When it comes to commercial Distillery equipment manufacturer, a boiler is a must. It warms up the mash to a point that makes it easier to mix, which is essential in brewing beer and other spirits. It also helps neutralize some of the sulfur compounds that form during fermentation, which can negatively affect taste and aroma. The best option for the beginner stillmaker is copper, which conducts heat more efficiently than stainless steel and costs less to purchase.
A manufacturer of standard and custom chemical, oil/gas and solvent distillation equipment. Products include trays, reboilers, condensers, stripping and enriching sections used for solvent, alcohol and essence recovery. Design, fabrication, process modeling and lab testing services are available. Also offers rotary evaporators and vapor recompression systems. Serves the agricultural, pharmaceutical, biopharmaceutical, food processing, renewable fuel and CBD oil industries.
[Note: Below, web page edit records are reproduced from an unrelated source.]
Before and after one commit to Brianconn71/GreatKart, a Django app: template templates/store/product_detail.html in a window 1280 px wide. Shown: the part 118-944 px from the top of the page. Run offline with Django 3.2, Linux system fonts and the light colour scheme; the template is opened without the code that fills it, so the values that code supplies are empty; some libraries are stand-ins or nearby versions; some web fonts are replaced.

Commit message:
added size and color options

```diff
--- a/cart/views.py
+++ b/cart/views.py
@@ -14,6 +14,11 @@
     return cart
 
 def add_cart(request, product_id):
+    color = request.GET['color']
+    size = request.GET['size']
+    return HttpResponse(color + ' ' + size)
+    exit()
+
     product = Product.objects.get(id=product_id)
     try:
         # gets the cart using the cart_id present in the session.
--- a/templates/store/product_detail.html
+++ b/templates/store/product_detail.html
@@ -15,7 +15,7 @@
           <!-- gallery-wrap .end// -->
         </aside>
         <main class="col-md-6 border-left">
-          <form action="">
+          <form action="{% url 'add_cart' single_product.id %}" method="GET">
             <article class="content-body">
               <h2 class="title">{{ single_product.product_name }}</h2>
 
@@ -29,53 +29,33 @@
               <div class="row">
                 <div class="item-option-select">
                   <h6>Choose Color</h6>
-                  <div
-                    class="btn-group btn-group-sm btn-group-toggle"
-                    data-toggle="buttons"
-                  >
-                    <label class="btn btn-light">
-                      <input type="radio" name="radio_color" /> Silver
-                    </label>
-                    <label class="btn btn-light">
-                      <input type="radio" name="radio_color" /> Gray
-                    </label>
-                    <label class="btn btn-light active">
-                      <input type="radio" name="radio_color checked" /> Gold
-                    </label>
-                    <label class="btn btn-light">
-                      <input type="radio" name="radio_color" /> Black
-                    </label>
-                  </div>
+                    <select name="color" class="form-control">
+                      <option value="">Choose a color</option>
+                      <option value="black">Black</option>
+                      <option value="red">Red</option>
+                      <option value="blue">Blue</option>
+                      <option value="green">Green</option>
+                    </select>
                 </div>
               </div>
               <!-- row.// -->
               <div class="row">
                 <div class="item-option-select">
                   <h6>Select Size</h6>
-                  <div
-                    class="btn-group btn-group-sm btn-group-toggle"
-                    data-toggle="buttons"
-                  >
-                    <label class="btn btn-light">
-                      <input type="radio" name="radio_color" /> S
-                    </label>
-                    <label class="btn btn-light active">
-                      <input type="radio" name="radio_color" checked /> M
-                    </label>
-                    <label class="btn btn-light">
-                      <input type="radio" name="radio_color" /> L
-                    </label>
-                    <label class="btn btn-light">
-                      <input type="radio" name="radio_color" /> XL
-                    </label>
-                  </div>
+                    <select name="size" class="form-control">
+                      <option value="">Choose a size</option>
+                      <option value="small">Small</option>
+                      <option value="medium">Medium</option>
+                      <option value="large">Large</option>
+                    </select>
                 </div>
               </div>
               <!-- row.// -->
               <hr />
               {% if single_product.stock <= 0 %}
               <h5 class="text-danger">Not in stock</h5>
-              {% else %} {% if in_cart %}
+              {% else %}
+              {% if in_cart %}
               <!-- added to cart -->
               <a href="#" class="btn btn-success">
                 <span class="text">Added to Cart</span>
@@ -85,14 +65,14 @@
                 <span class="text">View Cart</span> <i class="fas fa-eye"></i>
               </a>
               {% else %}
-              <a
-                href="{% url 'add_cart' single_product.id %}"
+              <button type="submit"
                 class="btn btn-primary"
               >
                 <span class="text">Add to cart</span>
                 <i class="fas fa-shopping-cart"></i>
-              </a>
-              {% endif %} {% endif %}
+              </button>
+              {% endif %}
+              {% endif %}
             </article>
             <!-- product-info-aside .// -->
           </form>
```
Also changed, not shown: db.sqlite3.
As you plan your own distillery, it is important to consider all of the processes that will take place and their safety requirements. In general, the International Building Code and resulting state codes dictate that any operations that produce class 1B or 1C flammable liquids must live in a hazard zone (H-3). That includes the distilling operation itself as well as storage tanks for the distilled liquid. The non-hazardous operations such as the mash cooking and fermenting should live in a different area or building.
Distillers must have tanks for fermentation and storage, as well as bottling their spirits. They also need a mash tun and boiler to create the liquid that will run through their stills.
Haas, who runs New Orleans distillery Atelier Vie, explains that purchasing equipment for a start-up can be pricey. He recommends that new distillers keep growth in mind with all their purchases and look for equipment that has a lot of potential for expansion. He uses a combination of local providers, online retailers and the McMaster-Carr manufacturing equipment catalog to source his supplies.
Many manufacturers offer a variety of tank supplies to fit the specific needs of craft distilleries. For example, some provide insulated tanks for fermenting and storing liquids. Others offer meter options to monitor pressure levels in tanks and help minimize loss over time. They also offer tank stands and other accessories that allow a distiller to make the most of their space.
Other manufacturers offer scientific and industrial laboratory supplies made of borosilicate glass, including beakers, flasks and tubes. They serve a range of industries, including food processing, pharmaceutical, aviation, automotive and metalworking. Some of their products include distillation equipment such as rotary vacuum and thermocouple evaporators. They also manufacture vapor compression, circulating flash and thermal distillation systems. Other supplies include solvent recovery, distillation and adsorption columns, aspirator bottles, steam generators and distillation kits.